▽
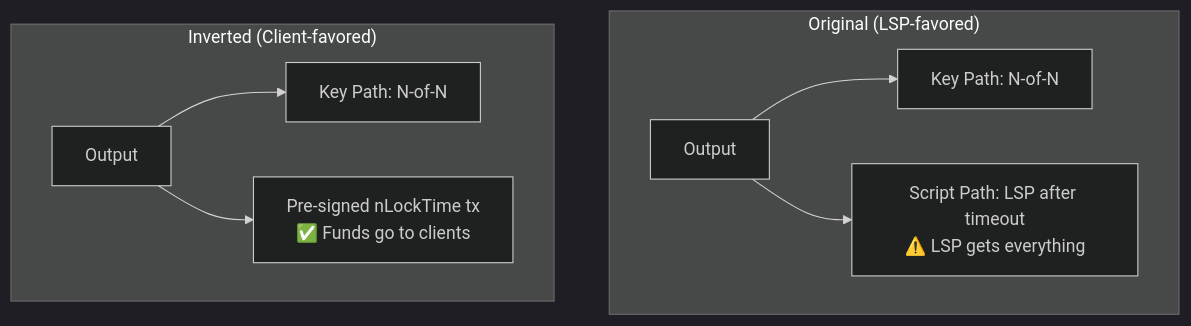
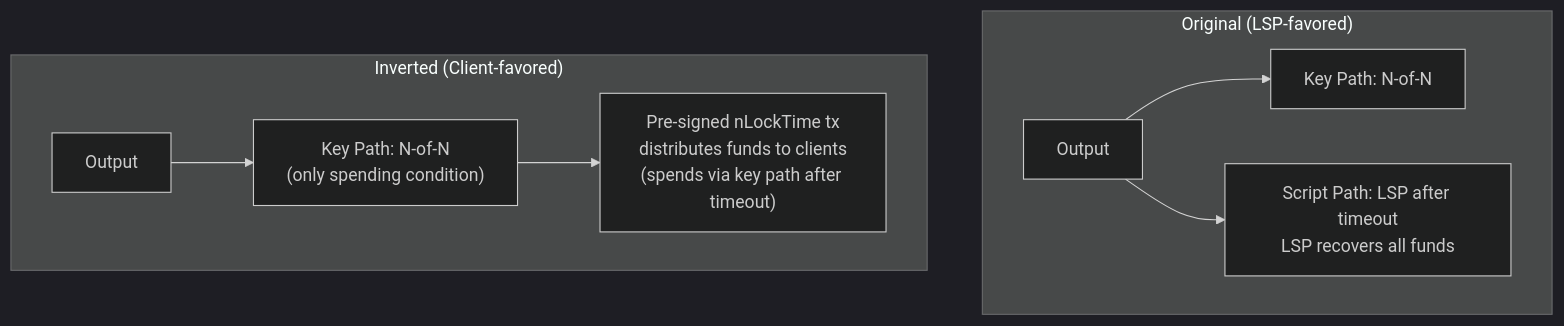
The third of 3 diagrams in core-concepts/timeout-sig-trees.md (8144225309/superscalar-docs), drawn with Mermaid (dark theme) before and after one commit. The commit also changed other lines of this file and 31 other files, not shown here.

````diff
--- a/core-concepts/timeout-sig-trees.md
+++ b/core-concepts/timeout-sig-trees.md
@@ -79,12 +77,12 @@
 ```mermaid
 graph TD
     subgraph "Original (LSP-favored)"
         O1["Output"] --> K1["Key Path: N-of-N"]
-        O1 --> S1["Script Path: LSP after timeout<br/>⚠️ LSP gets everything"]
+        O1 --> S1["Script Path: LSP after timeout<br/>LSP recovers all funds"]
     end
 
     subgraph "Inverted (Client-favored)"
-        O2["Output"] --> K2["Key Path: N-of-N"]
-        O2 --> S2["Pre-signed nLockTime tx<br/>✅ Funds go to clients"]
+        O2["Output"] --> K2["Key Path: N-of-N<br/>(only spending condition)"]
+        K2 --> S2["Pre-signed nLockTime tx<br/>distributes funds to clients<br/>(spends via key path after timeout)"]
     end
 ```
````
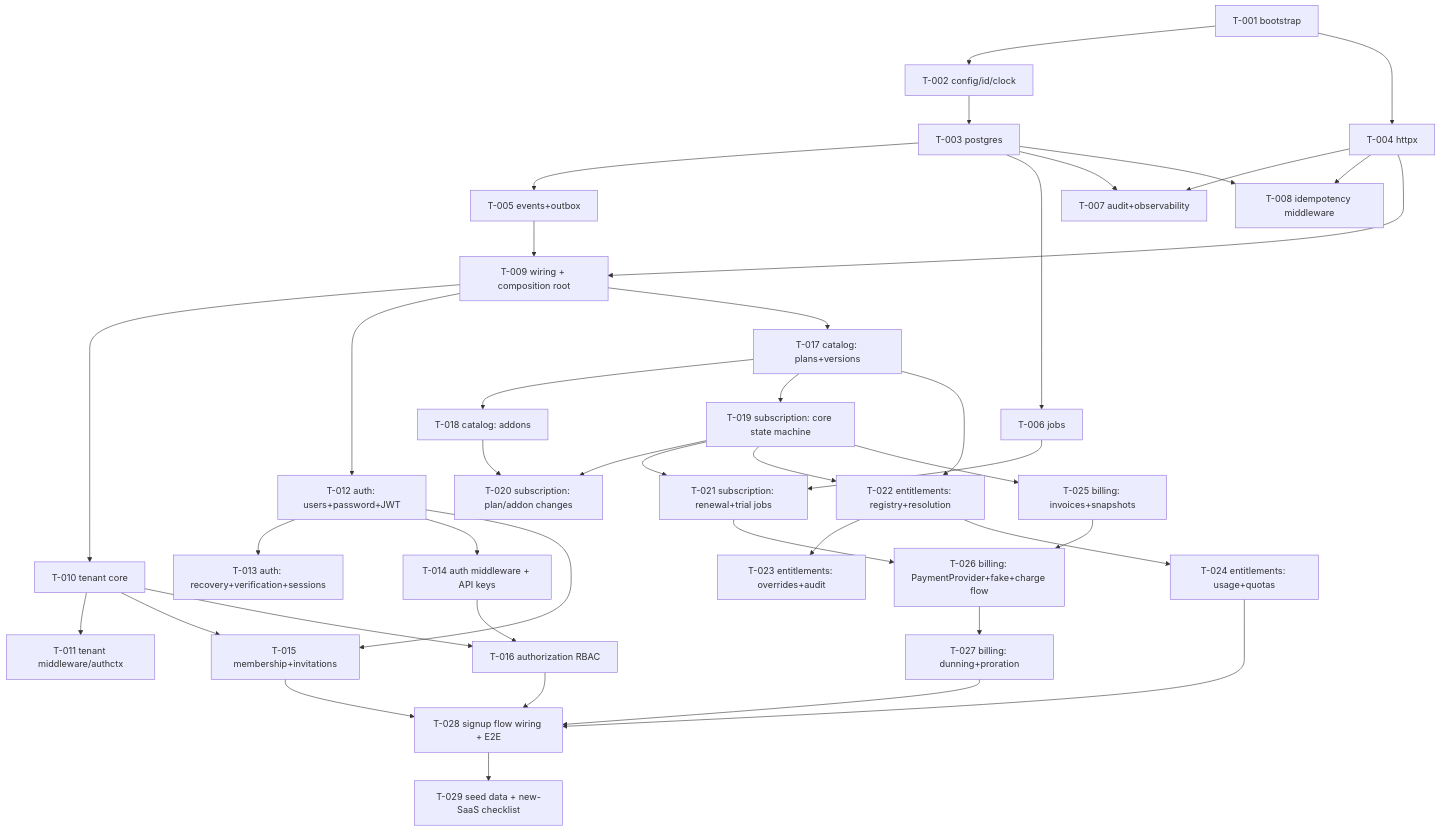
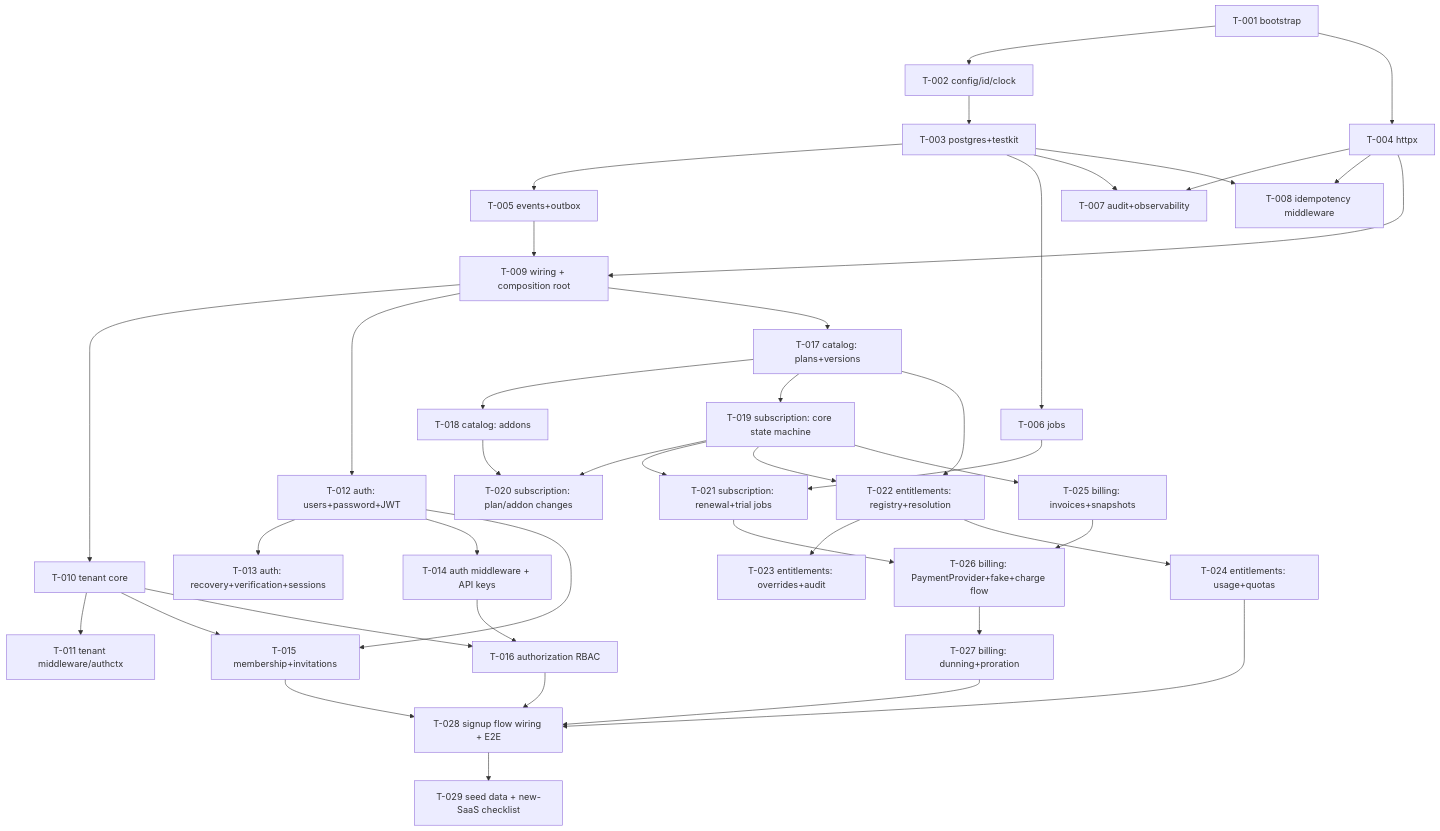
One commit to williamokano/entitlements changed the diagram in docs/TASKS.md. Above: the diagram before and after it, drawn with Mermaid. The commit also changed other lines of this file and 4 other files, not shown here.

````diff
--- a/docs/TASKS.md
+++ b/docs/TASKS.md
@@ -22,43 +30,43 @@
 ```mermaid
 graph TD
   T001[T-001 bootstrap] --> T002[T-002 config/id/clock]
   T001 --> T004[T-004 httpx]
-  T002 --> T003[T-003 postgres]
+  T002 --> T003[T-003 postgres+testkit]
   T003 --> T005[T-005 events+outbox]
   T003 --> T006[T-006 jobs]
   T003 --> T007[T-007 audit+observability]
   T004 --> T007
   T003 --> T008[T-008 idempotency middleware]
   T004 --> T008
   T005 --> T009[T-009 wiring + composition root]
   T004 --> T009
   T009 --> T010[T-010 tenant core]
   T010 --> T011[T-011 tenant middleware/authctx]
   T009 --> T012[T-012 auth: users+password+JWT]
   T012 --> T013[T-013 auth: recovery+verification+sessions]
   T012 --> T014[T-014 auth middleware + API keys]
   T010 --> T015[T-015 membership+invitations]
   T012 --> T015
   T014 --> T016[T-016 authorization RBAC]
   T010 --> T016
   T009 --> T017[T-017 catalog: plans+versions]
   T017 --> T018[T-018 catalog: addons]
   T017 --> T019[T-019 subscription: core state machine]
   T019 --> T020[T-020 subscription: plan/addon changes]
   T018 --> T020
   T006 --> T021[T-021 subscription: renewal+trial jobs]
   T019 --> T021
   T017 --> T022[T-022 entitlements: registry+resolution]
   T019 --> T022
   T022 --> T023[T-023 entitlements: overrides+audit]
   T022 --> T024[T-024 entitlements: usage+quotas]
   T019 --> T025[T-025 billing: invoices+snapshots]
   T025 --> T026[T-026 billing: PaymentProvider+fake+charge flow]
   T021 --> T026
   T026 --> T027[T-027 billing: dunning+proration]
   T015 --> T028[T-028 signup flow wiring + E2E]
   T016 --> T028
   T024 --> T028
   T027 --> T028
   T028 --> T029[T-029 seed data + new-SaaS checklist]
 ```
````
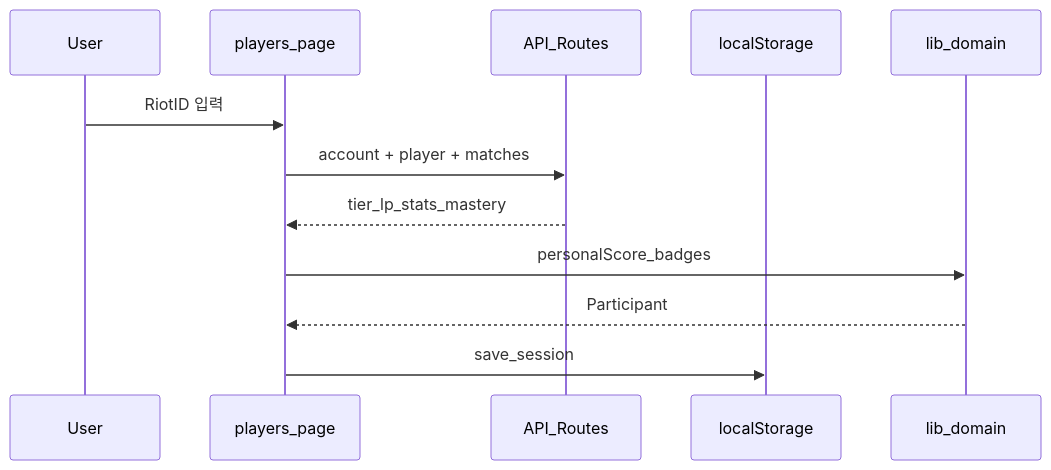
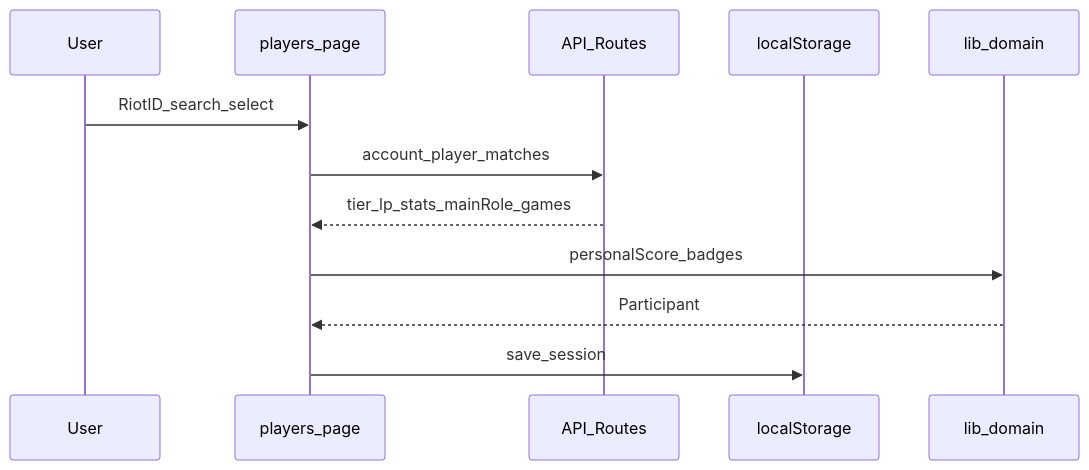
One commit to yeonsu0224/lol-team-gab changed the second of 3 diagrams in documents/implementation-plan.md. Above: the diagram before and after it, drawn with Mermaid. The commit also changed other lines of this file and 159 other files, not shown here.

First line of the commit message:
Complete v2.1 cycle: Riot/Gemini APIs through finish flow

````diff
--- a/documents/implementation-plan.md
+++ b/documents/implementation-plan.md
@@ -355,15 +406,15 @@
 ```mermaid
 sequenceDiagram
   participant U as User
   participant P as players_page
   participant API as API_Routes
   participant LS as localStorage
   participant Dom as lib_domain
 
-  U->>P: RiotID 입력
-  P->>API: account + player + matches
-  API-->>P: tier_lp_stats_mastery
+  U->>P: RiotID_search_select
+  P->>API: account_player_matches
+  API-->>P: tier_lp_stats_mainRole_games
   P->>Dom: personalScore_badges
   Dom-->>P: Participant
   P->>LS: save_session
 ```
````
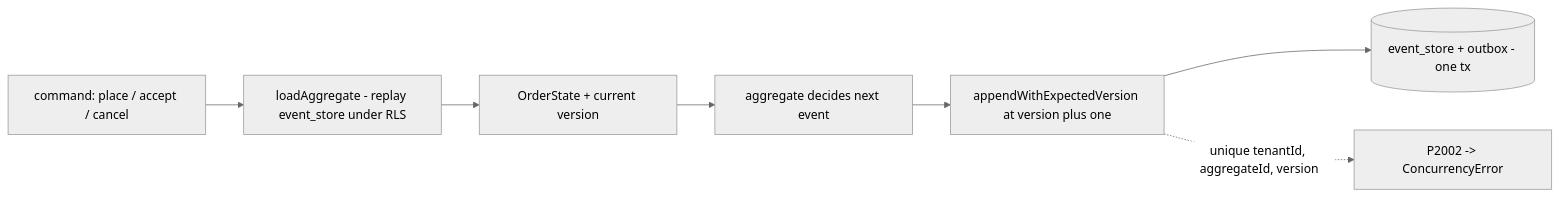
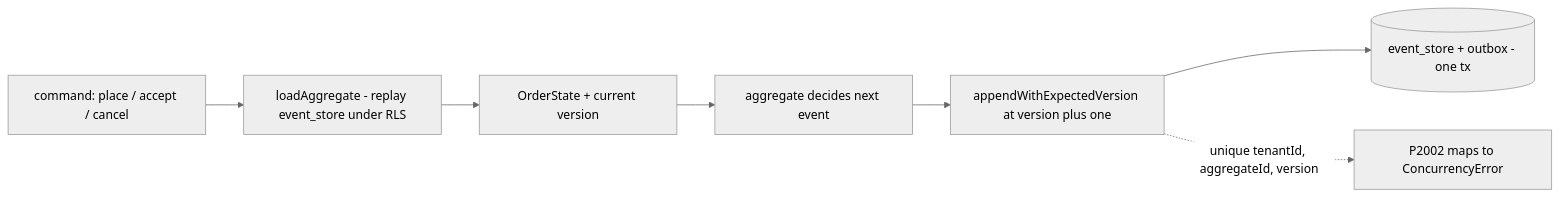
One commit to khasang12/FlashBite changed the fourth of 8 diagrams in docs/ARCHITECTURE.md. Above: the diagram before and after it, drawn with Mermaid (neutral theme). The commit also changed other lines of this file, not shown here.

First line of the commit message:
docs(arch): make §3 mermaid render on GitHub (drop +, second-colon, in-label arrow)

````diff
--- a/docs/ARCHITECTURE.md
+++ b/docs/ARCHITECTURE.md
@@ -193,12 +193,12 @@
 ```mermaid
 flowchart LR
   CMD["command: place / accept / cancel"]
   LD["loadAggregate - replay event_store under RLS"]
   ST["OrderState + current version"]
   DE["aggregate decides next event"]
   AP["appendWithExpectedVersion at version plus one"]
   PG[("event_store + outbox - one tx")]
-  CE["P2002 -> ConcurrencyError"]
+  CE["P2002 maps to ConcurrencyError"]
   CMD --> LD --> ST --> DE --> AP --> PG
   AP -.->|"unique tenantId, aggregateId, version"| CE
 ```
````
△
» What to produce: Would you please copy the material exactly, leaving all the pictures out?

» Answer space:
The third of 3 diagrams in core-concepts/timeout-sig-trees.md (8144225309/superscalar-docs), drawn with Mermaid (dark theme) before and after one commit. The commit also changed other lines of this file and 31 other files, not shown here.

````diff
--- a/core-concepts/timeout-sig-trees.md
+++ b/core-concepts/timeout-sig-trees.md
@@ -79,12 +77,12 @@
 ```mermaid
 graph TD
     subgraph "Original (LSP-favored)"
         O1["Output"] --> K1["Key Path: N-of-N"]
-        O1 --> S1["Script Path: LSP after timeout<br/>⚠️ LSP gets everything"]
+        O1 --> S1["Script Path: LSP after timeout<br/>LSP recovers all funds"]
     end
 
     subgraph "Inverted (Client-favored)"
-        O2["Output"] --> K2["Key Path: N-of-N"]
-        O2 --> S2["Pre-signed nLockTime tx<br/>✅ Funds go to clients"]
+        O2["Output"] --> K2["Key Path: N-of-N<br/>(only spending condition)"]
+        K2 --> S2["Pre-signed nLockTime tx<br/>distributes funds to clients<br/>(spends via key path after timeout)"]
     end
 ```
````
One commit to williamokano/entitlements changed the diagram in docs/TASKS.md. Above: the diagram before and after it, drawn with Mermaid. The commit also changed other lines of this file and 4 other files, not shown here.

````diff
--- a/docs/TASKS.md
+++ b/docs/TASKS.md
@@ -22,43 +30,43 @@
 ```mermaid
 graph TD
   T001[T-001 bootstrap] --> T002[T-002 config/id/clock]
   T001 --> T004[T-004 httpx]
-  T002 --> T003[T-003 postgres]
+  T002 --> T003[T-003 postgres+testkit]
   T003 --> T005[T-005 events+outbox]
   T003 --> T006[T-006 jobs]
   T003 --> T007[T-007 audit+observability]
   T004 --> T007
   T003 --> T008[T-008 idempotency middleware]
   T004 --> T008
   T005 --> T009[T-009 wiring + composition root]
   T004 --> T009
   T009 --> T010[T-010 tenant core]
   T010 --> T011[T-011 tenant middleware/authctx]
   T009 --> T012[T-012 auth: users+password+JWT]
   T012 --> T013[T-013 auth: recovery+verification+sessions]
   T012 --> T014[T-014 auth middleware + API keys]
   T010 --> T015[T-015 membership+invitations]
   T012 --> T015
   T014 --> T016[T-016 authorization RBAC]
   T010 --> T016
   T009 --> T017[T-017 catalog: plans+versions]
   T017 --> T018[T-018 catalog: addons]
   T017 --> T019[T-019 subscription: core state machine]
   T019 --> T020[T-020 subscription: plan/addon changes]
   T018 --> T020
   T006 --> T021[T-021 subscription: renewal+trial jobs]
   T019 --> T021
   T017 --> T022[T-022 entitlements: registry+resolution]
   T019 --> T022
   T022 --> T023[T-023 entitlements: overrides+audit]
   T022 --> T024[T-024 entitlements: usage+quotas]
   T019 --> T025[T-025 billing: invoices+snapshots]
   T025 --> T026[T-026 billing: PaymentProvider+fake+charge flow]
   T021 --> T026
   T026 --> T027[T-027 billing: dunning+proration]
   T015 --> T028[T-028 signup flow wiring + E2E]
   T016 --> T028
   T024 --> T028
   T027 --> T028
   T028 --> T029[T-029 seed data + new-SaaS checklist]
 ```
````
One commit to yeonsu0224/lol-team-gab changed the second of 3 diagrams in documents/implementation-plan.md. Above: the diagram before and after it, drawn with Mermaid. The commit also changed other lines of this file and 159 other files, not shown here.

First line of the commit message:
Complete v2.1 cycle: Riot/Gemini APIs through finish flow

````diff
--- a/documents/implementation-plan.md
+++ b/documents/implementation-plan.md
@@ -355,15 +406,15 @@
 ```mermaid
 sequenceDiagram
   participant U as User
   participant P as players_page
   participant API as API_Routes
   participant LS as localStorage
   participant Dom as lib_domain
 
-  U->>P: RiotID 입력
-  P->>API: account + player + matches
-  API-->>P: tier_lp_stats_mastery
+  U->>P: RiotID_search_select
+  P->>API: account_player_matches
+  API-->>P: tier_lp_stats_mainRole_games
   P->>Dom: personalScore_badges
   Dom-->>P: Participant
   P->>LS: save_session
 ```
````
One commit to khasang12/FlashBite changed the fourth of 8 diagrams in docs/ARCHITECTURE.md. Above: the diagram before and after it, drawn with Mermaid (neutral theme). The commit also changed other lines of this file, not shown here.

First line of the commit message:
docs(arch): make §3 mermaid render on GitHub (drop +, second-colon, in-label arrow)

````diff
--- a/docs/ARCHITECTURE.md
+++ b/docs/ARCHITECTURE.md
@@ -193,12 +193,12 @@
 ```mermaid
 flowchart LR
   CMD["command: place / accept / cancel"]
   LD["loadAggregate - replay event_store under RLS"]
   ST["OrderState + current version"]
   DE["aggregate decides next event"]
   AP["appendWithExpectedVersion at version plus one"]
   PG[("event_store + outbox - one tx")]
-  CE["P2002 -> ConcurrencyError"]
+  CE["P2002 maps to ConcurrencyError"]
   CMD --> LD --> ST --> DE --> AP --> PG
   AP -.->|"unique tenantId, aggregateId, version"| CE
 ```
````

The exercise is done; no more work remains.